Adobe flash support ending on Linux. Will Linux users enjoy Youtube?
Posted: April 22, 2012. At: 9:25 PM. This was 4 years ago. Post ID: 3211
The Adobe flash plugin is ending its days on the Linux platform. The buggy and insecure plugin has been the only way to watch Youtube for many years and now it is winding down. Adobe flash has been a vector for Malware infestations on Windows and Linux platforms. It is time that this was put aside, but only if there is a worthwhile alternative on Linux to the flash plugin. You may use Firefox to watch Youtube videos with HTML 5 support, but this does not seem to work with other browsers like Chromium. How long will Youtube keep the HTML 5 support for watching videos with Firefox or Iceweasel, that needs to be properly supported with all new browsers, but how would you use Google Adsense statistics and the many other websites that use flash for various effects and displaying video? If Adobe end support for flash on Linux absolutely, then the only option would be to use Gnash on Linux & UNIX to watch videos on sites such as Hulu and ABC Iview. Hulu does not offer HTML 5 like Youtube does at the moment, this is one way of watching videos, and disabling the flash plugin on any computer does stop ads from displaying that use flash to display animations or Video. When I last visited Hulu, I saw no option for HTML 5 and annoyingly the website is not available in Australia anyway, but it waited until I had clicked a video and it went to the video page with the flash error before telling me. You would think it would alert you of that fact before you had wasted your time trying to watch something.

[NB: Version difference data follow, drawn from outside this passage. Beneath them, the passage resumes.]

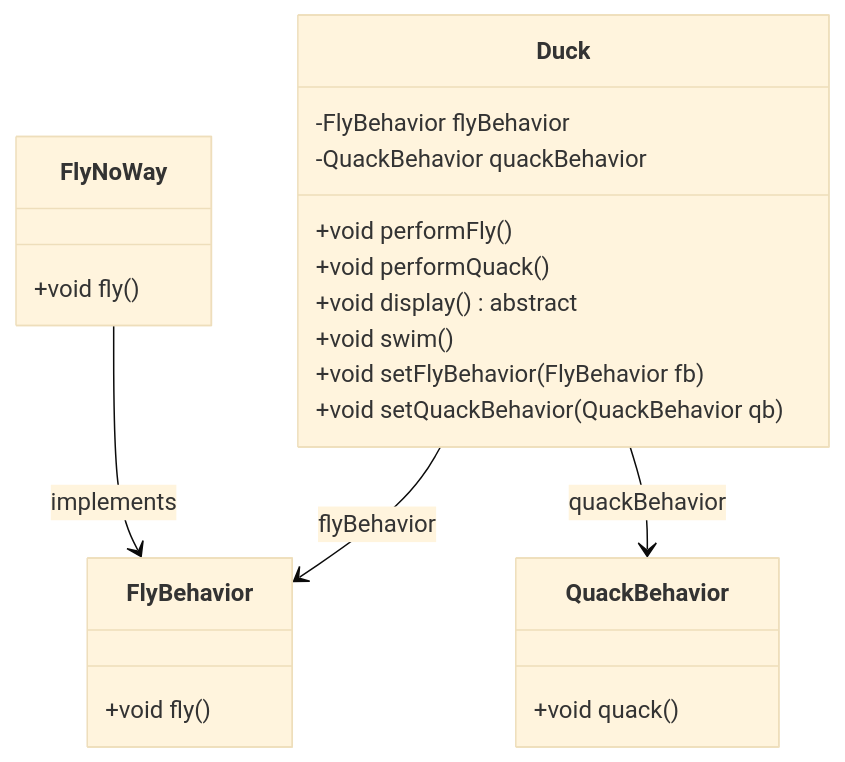
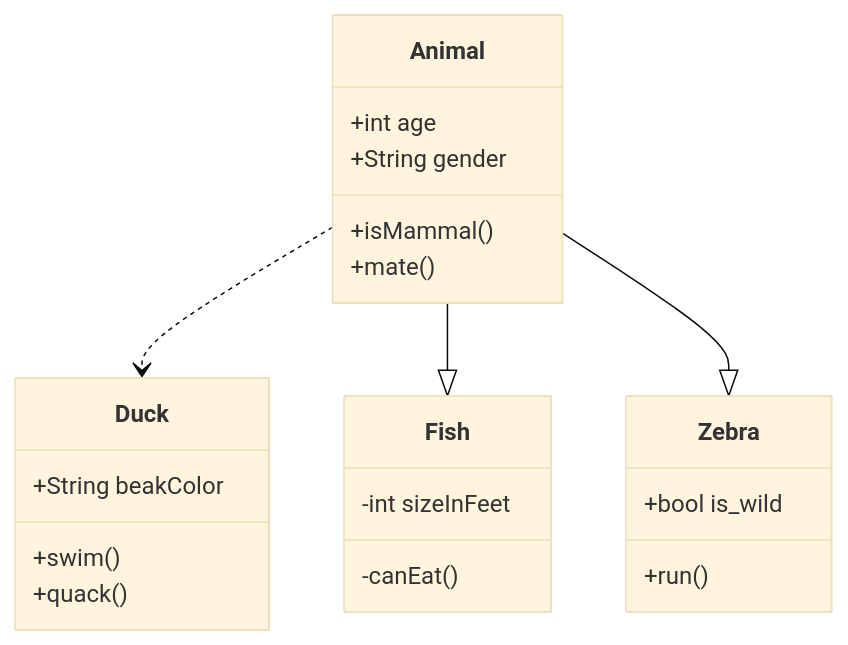
Before and after one commit to poppop9/obsidian: the second of 2 diagrams in 计算机/设计模式/2-3 行为型模式.md, drawn with Mermaid (base theme). The commit also changed 4 other files, not shown here.

````diff
--- a/计算机/设计模式/2-3 行为型模式.md
+++ b/计算机/设计模式/2-3 行为型模式.md
@@ -58,25 +58,23 @@
 ```mermaid
 classDiagram
-    class Duck {
-      -FlyBehavior flyBehavior
-      -QuackBehavior quackBehavior
-      +void performFly()
-      +void performQuack()
-      +void display() abstract
-      +void swim()
-      +void setFlyBehavior(FlyBehavior fb)
-      +void setQuackBehavior(QuackBehavior qb)
+    Animal ..> Duck
+    Animal --|> Fish
+    Animal --|> Zebra
+    Animal : +int age
+    Animal : +String gender
+    Animal: +isMammal()
+    Animal: +mate()
+    class Duck{
+      +String beakColor
+      +swim()
+      +quack()
     }
-    class FlyBehavior {
-      +void fly()
+    class Fish{
+      -int sizeInFeet
+      -canEat()
     }
-    class QuackBehavior {
-      +void quack()
+    class Zebra{
+      +bool is_wild
+      +run()
     }
-    class FlyNoWay {
-      +void fly()
-    }
-    Duck --> FlyBehavior: flyBehavior
-    Duck --> QuackBehavior: quackBehavior
-    FlyNoWay --> FlyBehavior: implements
 ```
````
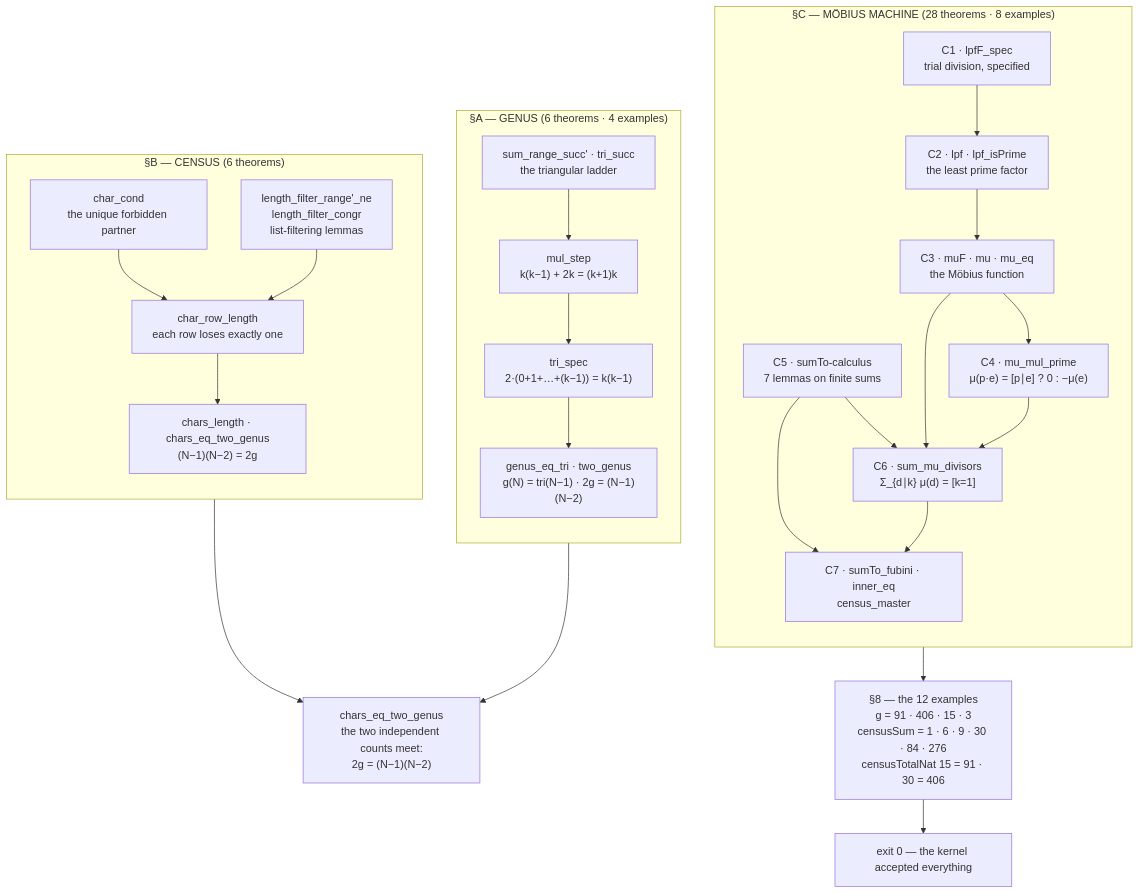
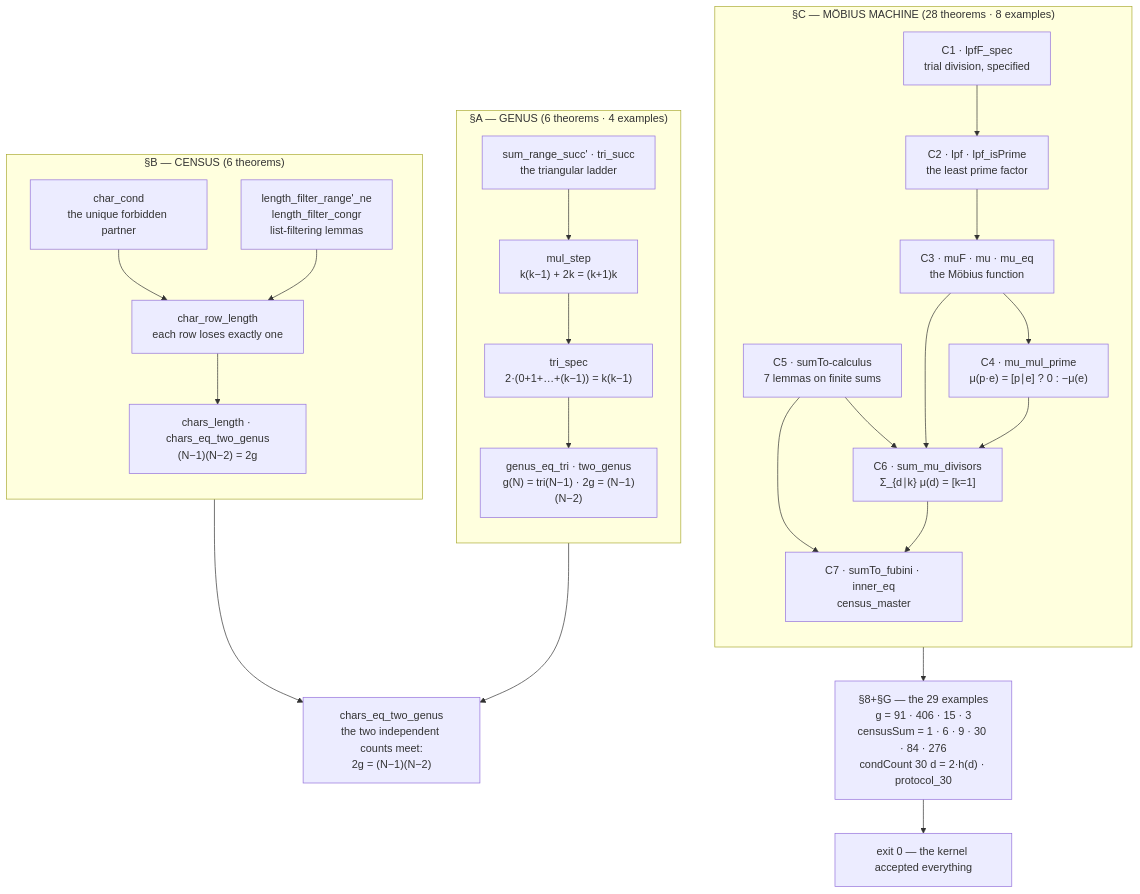
One commit to wild8highlander/hodge-laboratory changed the first of 2 diagrams in verification/lean/README.md. Above: the diagram before and after it, drawn with Mermaid. The commit also changed other lines of this file and 8 other files, not shown here.

````diff
--- a/verification/lean/README.md
+++ b/verification/lean/README.md
@@ -174,40 +174,40 @@
 ```mermaid
 flowchart TB
     subgraph SA["§A — GENUS  (6 theorems · 4 examples)"]
         direction TB
         A1["sum_range_succ' · tri_succ<br/>the triangular ladder"]
         A2["mul_step<br/>k(k−1) + 2k = (k+1)k"]
         A3["tri_spec<br/>2·(0+1+…+(k−1)) = k(k−1)"]
         A4["genus_eq_tri · two_genus<br/>g(N) = tri(N−1) · 2g = (N−1)(N−2)"]
         A1 --> A2 --> A3 --> A4
     end
     subgraph SB["§B — CENSUS  (6 theorems)"]
         direction TB
         B1["char_cond<br/>the unique forbidden partner"]
         B2["length_filter_range'_ne<br/>length_filter_congr<br/>list-filtering lemmas"]
         B3["char_row_length<br/>each row loses exactly one"]
         B4["chars_length · chars_eq_two_genus<br/>(N−1)(N−2) = 2g"]
         B1 --> B3
         B2 --> B3 --> B4
     end
     subgraph SC["§C — MÖBIUS MACHINE  (28 theorems · 8 examples)"]
         direction TB
         C1["C1 · lpfF_spec<br/>trial division, specified"]
         C2["C2 · lpf · lpf_isPrime<br/>the least prime factor"]
         C3["C3 · muF · mu · mu_eq<br/>the Möbius function"]
         C4["C4 · mu_mul_prime<br/>μ(p·e) = [p∣e] ? 0 : −μ(e)"]
         C5["C5 · sumTo-calculus<br/>7 lemmas on finite sums"]
         C6["C6 · sum_mu_divisors<br/>Σ_{d∣k} μ(d) = [k=1]"]
         C7["C7 · sumTo_fubini · inner_eq<br/>census_master"]
         C1 --> C2 --> C3 --> C4
         C5 --> C6
         C3 --> C6
         C4 --> C6
         C5 --> C7
         C6 --> C7
     end
     A4 --> M["chars_eq_two_genus<br/>the two independent counts meet:<br/>2g = (N−1)(N−2)"]
     B4 --> M
-    C7 --> E["§8 — the 12 examples<br/>g = 91 · 406 · 15 · 3<br/>censusSum = 1 · 6 · 9 · 30 · 84 · 276<br/>censusTotalNat 15 = 91 · 30 = 406"]
+    C7 --> E["§8+§G — the 29 examples<br/>g = 91 · 406 · 15 · 3<br/>censusSum = 1 · 6 · 9 · 30 · 84 · 276<br/>condCount 30 d = 2·h(d) · protocol_30"]
     E --> EXIT["exit 0 — the kernel accepted everything"]
 ```
````
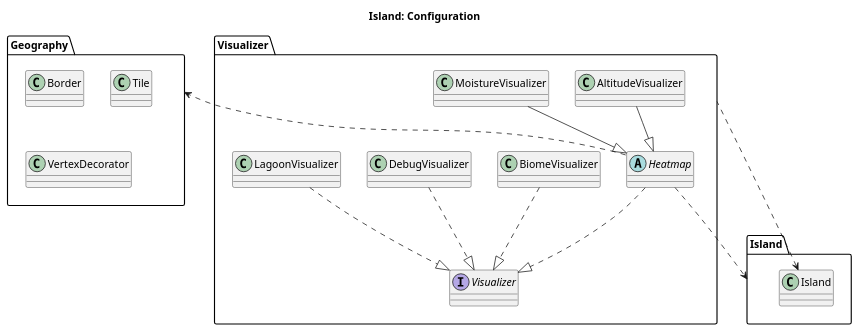
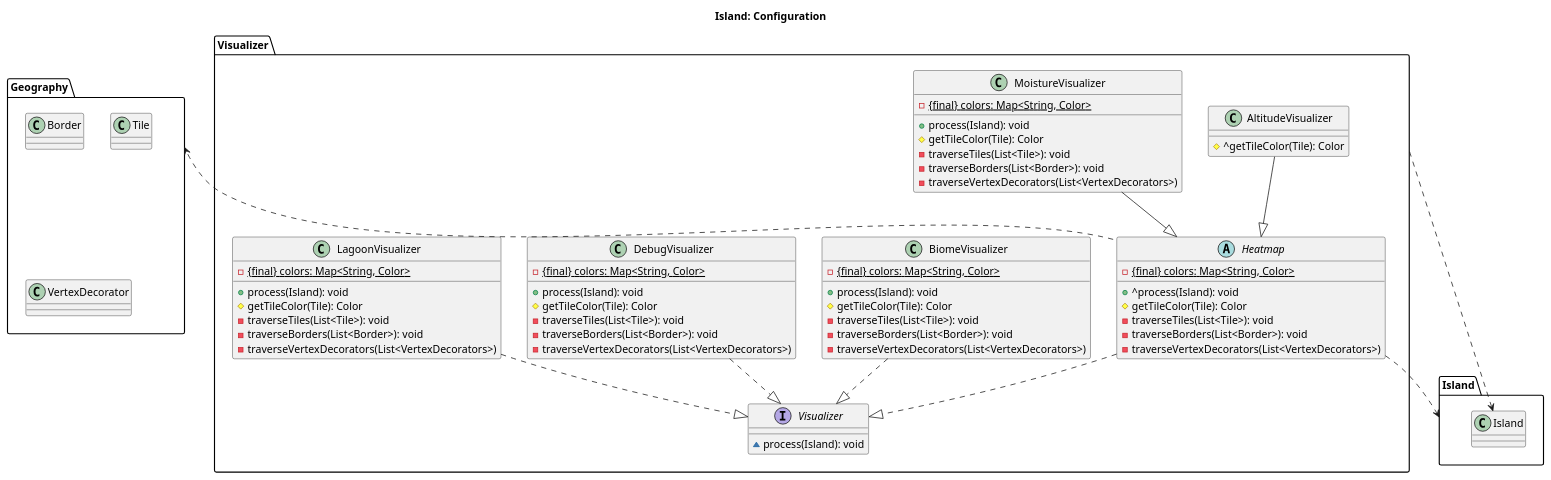
One commit to itshady/Island-Generator changed the diagram in umlDiagrams/A3/IndividualPackages/Visualizer/island_visual.puml. Above: the diagram before and after it, drawn with PlantUML. The commit also changed 5 other files, not shown here.

Commit message:
Edited UML diagrams for geography, specification, and visualizer packages

```diff
--- a/umlDiagrams/A3/IndividualPackages/Visualizer/island_visual.puml
+++ b/umlDiagrams/A3/IndividualPackages/Visualizer/island_visual.puml
@@ -1,47 +1,86 @@
 @startuml
 
 title Island: Configuration
 
 package Visualizer {
 
-  interface Visualizer
-  abstract class Heatmap
-  class AltitudeVisualizer
-  class BiomeVisualizer
-  class DebugVisualizer
-  class LagoonVisualizer
-  class MoistureVisualizer
+  interface Visualizer {
+    ~process(Island): void
+  }
+  abstract class Heatmap {
+    -{static}{final} colors: Map<String, Color>
+    +^process(Island): void
+    #getTileColor(Tile): Color
+    -traverseTiles(List<Tile>): void
+    -traverseBorders(List<Border>): void
+    -traverseVertexDecorators(List<VertexDecorators>)
+  }
+  class AltitudeVisualizer {
+    #^getTileColor(Tile): Color
+  }
+  class BiomeVisualizer {
+    -{static}{final} colors: Map<String, Color>
+    +process(Island): void
+    #getTileColor(Tile): Color
+    -traverseTiles(List<Tile>): void
+    -traverseBorders(List<Border>): void
+    -traverseVertexDecorators(List<VertexDecorators>)
+  }
+  class DebugVisualizer {
+    -{static}{final} colors: Map<String, Color>
+    +process(Island): void
+    #getTileColor(Tile): Color
+    -traverseTiles(List<Tile>): void
+    -traverseBorders(List<Border>): void
+    -traverseVertexDecorators(List<VertexDecorators>)
+  }
+  class LagoonVisualizer {
+    -{static}{final} colors: Map<String, Color>
+    +process(Island): void
+    #getTileColor(Tile): Color
+    -traverseTiles(List<Tile>): void
+    -traverseBorders(List<Border>): void
+    -traverseVertexDecorators(List<VertexDecorators>)
+  }
+  class MoistureVisualizer {
+    -{static}{final} colors: Map<String, Color>
+    +process(Island): void
+    #getTileColor(Tile): Color
+    -traverseTiles(List<Tile>): void
+    -traverseBorders(List<Border>): void
+    -traverseVertexDecorators(List<VertexDecorators>)
+  }
 
 }
 
 package Island {
 
   class Island
 
 }
 
 package Geography {
 
   class Border
   class Tile
   class VertexDecorator
 
 }
 
 AltitudeVisualizer --|> Visualizer.Heatmap
 
 BiomeVisualizer ..|> Visualizer.Visualizer
 
 DebugVisualizer ..|> Visualizer.Visualizer
 
 Heatmap ..|> Visualizer.Visualizer
 Heatmap .down.> Island
 Heatmap .up.> Geography
 
 LagoonVisualizer ..|> Visualizer.Visualizer
 
 MoistureVisualizer --|> Visualizer.Heatmap
 
 Visualizer .up.> Island.Island
 
 @enduml
```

I have installed the Gnash plugin on Debian and I tried it with Iceweasel 12, but it does not seem to work with Myspace or Vimeo. Youtube will only show a white square where the video is supposed to display, meaning that keeping an old copy of flash around will be necessary for now. I have had Gnash working on FreeBSD 8.1 using Firefox, but that plugin does not seem to work very well with a modern browser. That does not leave many options for Linux and UNIX users wanting to enjoy online video content that requires the flash plugin. Hopefully when the flash plugin is gone from Linux, that development of a proper alternative will accelerate and a free and open source plugin for Firefox and Chromium will be in a properly working state. It is very nice that the free and open-source Firefox web browser is available for Linux and UNIX, but enjoying the Internet fully does unfortunately require using the flashplugin-nonfree package for now. I am hoping that in the future we can still enjoy using open-source software. Ubuntu and Linux Mint are two distributions that are dominating the Linux community and hopefully in the future they will not push the users into a locked-down proprietary app-store system and remove the apt-repositories. Having to pay money for system updates like the Macintosh users have to would be a step backwards indeed. We will have to wait and see what the future holds for online browser-based games and video sharing websites. Myspace is a video sharing website, I have watched movie trailers on that site, but it needs Adobe flash to work. Removing the plugin for Linux will deny Linux users a significant slice of the entertainment on the Internet.